◆ WORK REQUIRED:
For each line in the data that includes "README", make a copy.

□ □ □ □ □ □ □

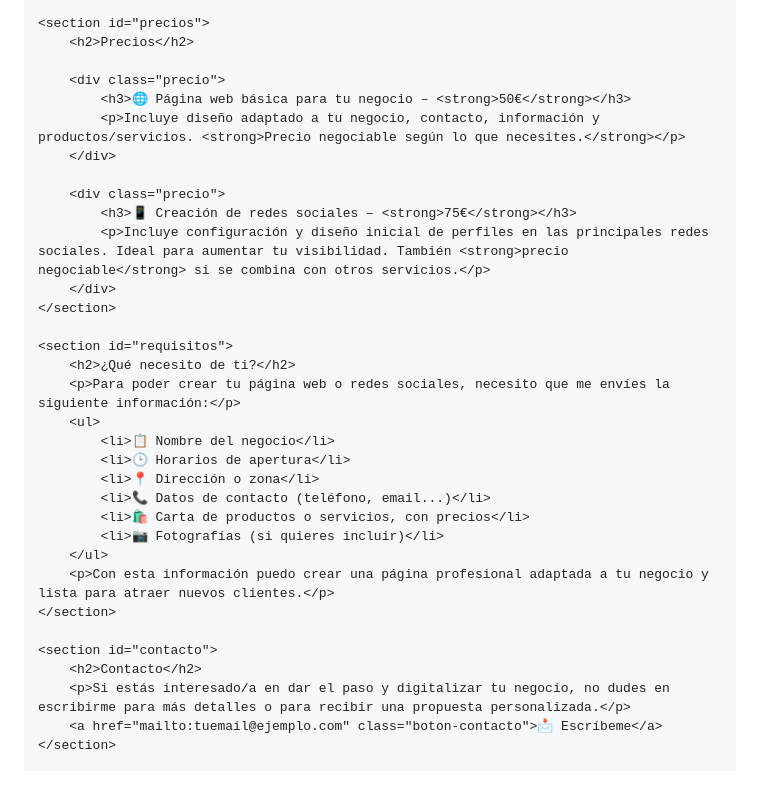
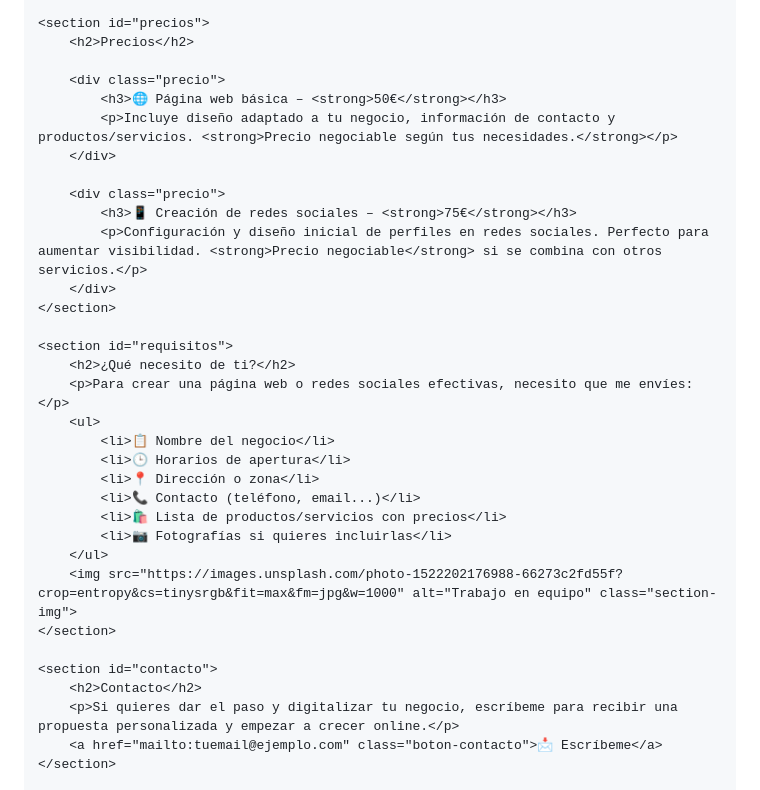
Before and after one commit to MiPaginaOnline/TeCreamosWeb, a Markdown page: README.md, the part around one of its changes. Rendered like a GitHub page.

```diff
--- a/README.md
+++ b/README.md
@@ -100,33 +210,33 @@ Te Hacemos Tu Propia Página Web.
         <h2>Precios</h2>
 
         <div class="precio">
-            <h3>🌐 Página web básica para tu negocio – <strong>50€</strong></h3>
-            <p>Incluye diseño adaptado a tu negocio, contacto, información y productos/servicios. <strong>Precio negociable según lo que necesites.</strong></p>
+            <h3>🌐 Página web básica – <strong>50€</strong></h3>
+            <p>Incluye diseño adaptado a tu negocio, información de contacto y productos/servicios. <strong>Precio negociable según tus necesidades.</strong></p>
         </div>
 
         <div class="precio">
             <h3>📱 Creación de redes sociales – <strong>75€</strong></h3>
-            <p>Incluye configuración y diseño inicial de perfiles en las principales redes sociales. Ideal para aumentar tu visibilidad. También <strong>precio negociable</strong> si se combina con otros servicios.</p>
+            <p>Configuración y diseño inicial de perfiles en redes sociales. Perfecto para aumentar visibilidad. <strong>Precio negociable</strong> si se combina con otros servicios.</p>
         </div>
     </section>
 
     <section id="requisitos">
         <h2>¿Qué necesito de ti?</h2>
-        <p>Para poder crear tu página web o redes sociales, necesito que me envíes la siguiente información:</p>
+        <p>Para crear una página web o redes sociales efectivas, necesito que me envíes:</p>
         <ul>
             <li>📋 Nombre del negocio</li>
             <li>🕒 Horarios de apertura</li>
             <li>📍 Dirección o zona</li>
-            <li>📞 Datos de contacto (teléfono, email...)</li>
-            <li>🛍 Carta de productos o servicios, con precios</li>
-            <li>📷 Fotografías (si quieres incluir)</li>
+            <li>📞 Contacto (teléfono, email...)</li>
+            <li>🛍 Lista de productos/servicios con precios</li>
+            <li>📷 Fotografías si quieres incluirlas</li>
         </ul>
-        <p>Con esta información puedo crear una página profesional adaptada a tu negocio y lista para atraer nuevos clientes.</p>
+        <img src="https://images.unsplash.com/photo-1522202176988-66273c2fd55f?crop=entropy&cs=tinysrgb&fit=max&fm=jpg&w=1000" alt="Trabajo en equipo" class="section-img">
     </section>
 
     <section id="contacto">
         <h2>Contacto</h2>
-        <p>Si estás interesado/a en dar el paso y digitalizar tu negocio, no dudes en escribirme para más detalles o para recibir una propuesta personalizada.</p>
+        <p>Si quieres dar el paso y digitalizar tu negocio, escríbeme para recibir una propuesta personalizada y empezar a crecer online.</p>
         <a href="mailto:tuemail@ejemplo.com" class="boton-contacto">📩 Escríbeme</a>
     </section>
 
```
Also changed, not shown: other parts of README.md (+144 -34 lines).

□ □ □ □ □ □ □

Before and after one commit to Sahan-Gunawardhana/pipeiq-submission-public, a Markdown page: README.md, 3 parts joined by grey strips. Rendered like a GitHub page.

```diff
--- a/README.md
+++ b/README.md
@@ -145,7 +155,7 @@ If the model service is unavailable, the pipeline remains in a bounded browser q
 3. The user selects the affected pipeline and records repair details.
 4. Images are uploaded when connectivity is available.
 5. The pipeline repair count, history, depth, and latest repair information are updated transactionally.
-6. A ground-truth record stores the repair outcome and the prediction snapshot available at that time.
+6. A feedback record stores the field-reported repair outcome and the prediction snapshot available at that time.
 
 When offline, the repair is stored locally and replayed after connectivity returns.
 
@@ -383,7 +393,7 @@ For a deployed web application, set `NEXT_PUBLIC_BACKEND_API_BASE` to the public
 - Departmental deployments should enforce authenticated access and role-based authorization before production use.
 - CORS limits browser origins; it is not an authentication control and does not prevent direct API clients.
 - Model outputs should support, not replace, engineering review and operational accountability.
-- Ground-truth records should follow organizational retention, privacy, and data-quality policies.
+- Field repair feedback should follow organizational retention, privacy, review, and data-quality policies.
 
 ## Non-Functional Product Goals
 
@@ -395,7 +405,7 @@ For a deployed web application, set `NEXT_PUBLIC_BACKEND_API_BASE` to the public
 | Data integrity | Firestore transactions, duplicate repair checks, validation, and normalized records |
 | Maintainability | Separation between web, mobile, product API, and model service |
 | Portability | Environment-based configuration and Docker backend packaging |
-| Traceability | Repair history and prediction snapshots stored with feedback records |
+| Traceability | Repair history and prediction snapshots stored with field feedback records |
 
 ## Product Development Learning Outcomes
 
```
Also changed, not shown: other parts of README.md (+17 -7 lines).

□ □ □ □ □ □ □

◆ WRITTEN REPLY:
Before and after one commit to MiPaginaOnline/TeCreamosWeb, a Markdown page: README.md, the part around one of its changes. Rendered like a GitHub page.
--- a/README.md
+++ b/README.md
Also changed, not shown: other parts of README.md (+144 -34 lines).
Before and after one commit to Sahan-Gunawardhana/pipeiq-submission-public, a Markdown page: README.md, 3 parts joined by grey strips. Rendered like a GitHub page.
--- a/README.md
+++ b/README.md
Also changed, not shown: other parts of README.md (+17 -7 lines).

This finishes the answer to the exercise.